Amy Gallagher, Senior Sleep Physiologist at Cromwell Hospital says: "Your body goes through a series of changes in preparation for sleep. When it gets dark, you start producing more melatonin -- this is a sleep hormone that makes you feel relaxed and tired. At the same time your core temperature also decreases."
For deep and long-lasting sleep, the Sleep Charity advises that it should be dark enough that you shouldn't be able to see the other side of the bedroom!
"Light and dark are strong cues in telling your body when it's time to wake up or go to sleep.
"When it's dark, we release melatonin (the hormone that helps regulate the body's circadian rhythm), which relaxes the body and helps us to drift off. It's no surprise that many of us struggle to adjust to a new sleeping pattern during British Summer Time!
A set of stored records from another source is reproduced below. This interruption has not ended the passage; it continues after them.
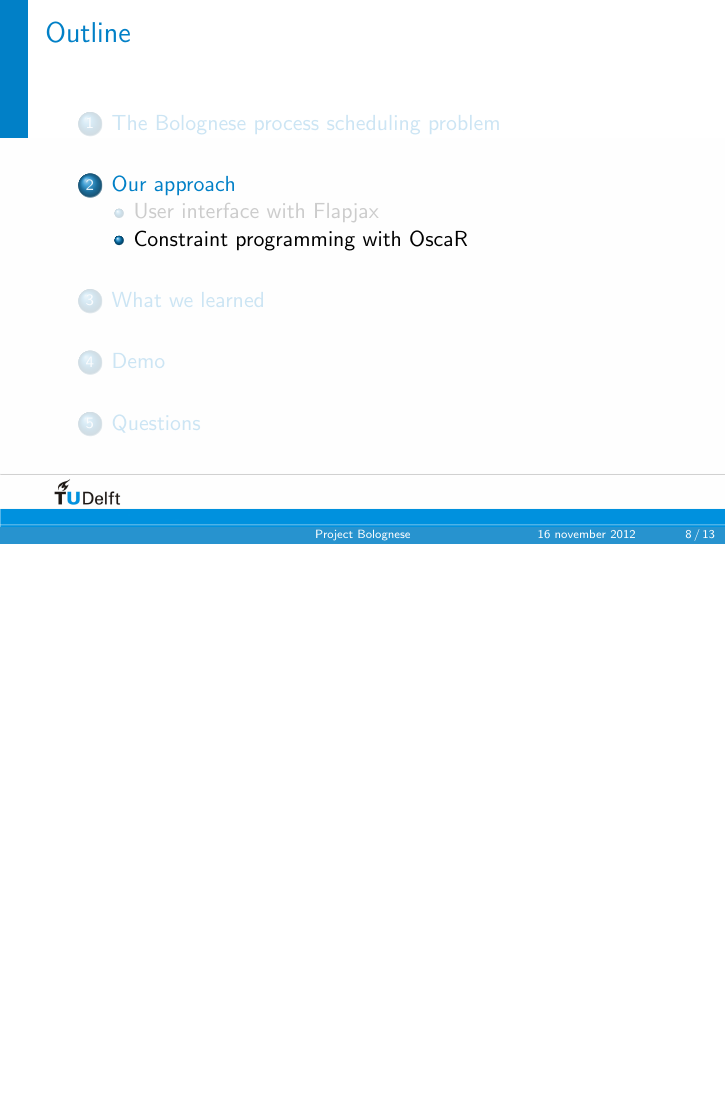
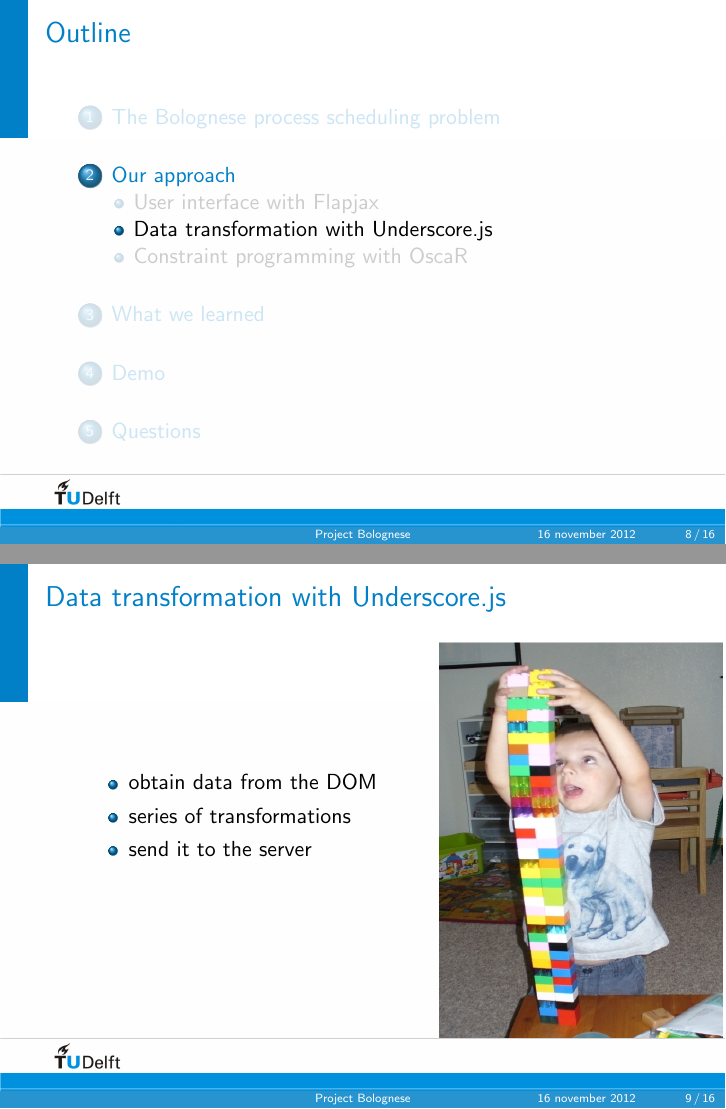
Before and after one commit to fptudelft/Bolognese, LaTeX slides (documentation/presentation/presentation-16-nov-2012.tex): page 8 of 13 before the commit and pages 8 and 9 of 16 after it, the two joined at a grey line, the shorter picture padded with empty space. Compiled offline with pdfLaTeX.

Commit message:
More presentation fixes

```diff
--- a/documentation/presentation/presentation-16-nov-2012.tex
+++ b/documentation/presentation/presentation-16-nov-2012.tex
@@ -145,6 +145,19 @@
 	}
 	\nopic
 
+	\subsection{Data transformation with Underscore.js}
+	\frame{\frametitle{Outline}\tableofcontents[currentsection,currentsubsection]}
+	\newpic{images/lego.jpg}
+	\frame{\frametitle{Data transformation with Underscore.js}
+		\begin{itemize}
+			\item obtain data from the DOM
+			\item series of transformations
+			\item send it to the server
+		\end{itemize}
+	}
+	\nopic
+
+
 	\subsection{Constraint programming with OscaR}
 	\frame{\frametitle{Outline}\tableofcontents[currentsection,currentsubsection]}
 	\newpic{images/oscar.jpeg}
```
Also changed, not shown: documentation/presentation/images/lego.jpg (added), documentation/presentation/images/underscore.png (added), documentation/presentation/presentation-16-nov-2012.tex (16 more changed lines).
When we see light, our bodies assume it's time to be awake and alert which is why artificial light in an evening disrupts our circadian rhythms - making us feel less sleepy.
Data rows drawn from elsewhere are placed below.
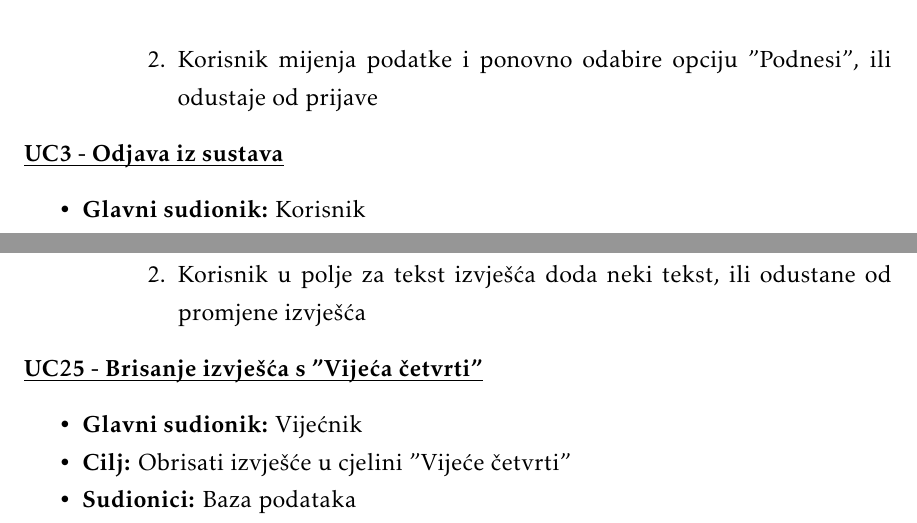
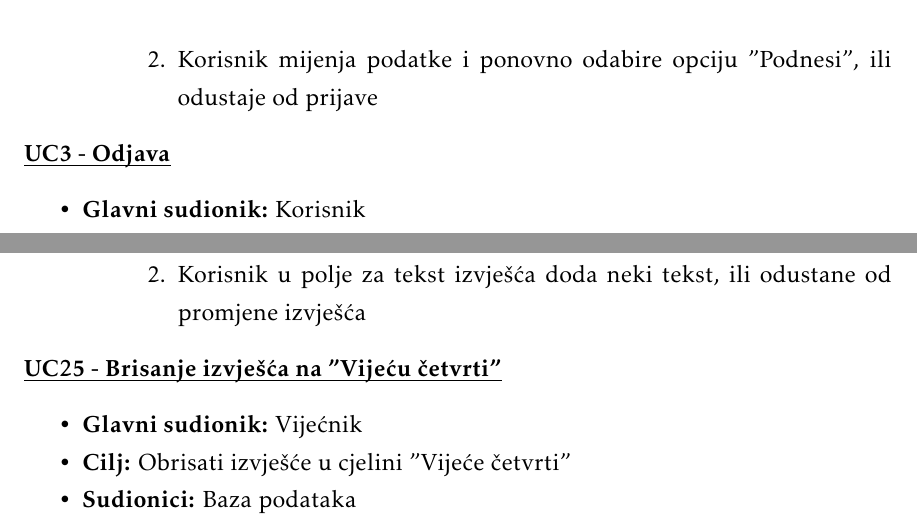
Before and after one commit to danijel-barisic/MojKvart-web-app, a LaTeX document (Dokumentacija/PROGI_ProjektnaDokumentacija.tex, which reads Dokumentacija/Specifikacija_programske_potpore.tex): two parts of pages 13 and 24 of 55, joined at a grey line, cut so that both start at the same text. Compiled offline with pdfLaTeX.

Commit message:
manje izmjene naziva nekih obrazaca uporabe

```diff
--- a/Dokumentacija/Specifikacija_programske_potpore.tex
+++ b/Dokumentacija/Specifikacija_programske_potpore.tex
@@ -172,7 +172,7 @@
 					\end{packed_item}
 
 
-					\noindent \underbar{\textbf{UC3 - Odjava iz sustava}}
+					\noindent \underbar{\textbf{UC3 - Odjava}}
 					\begin{packed_item}
 
 						\item \textbf{Glavni sudionik: }Korisnik
@@ -909,7 +909,7 @@
 					\end{packed_item}
 
 
-					\noindent \underbar{\textbf{UC25 - Brisanje izvješća s "Vijeća četvrti"}}
+					\noindent \underbar{\textbf{UC25 - Brisanje izvješća na "Vijeću četvrti"}}
 					\begin{packed_item}
 
 						\item \textbf{Glavni sudionik: }Vijećnik
```
Also changed, not shown: Dokumentacija/Specifikacija_programske_potpore.tex (2 more changed lines).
"Even when you're sleeping, light can be detected through your eyelids, so we need darkness to stay fast asleep."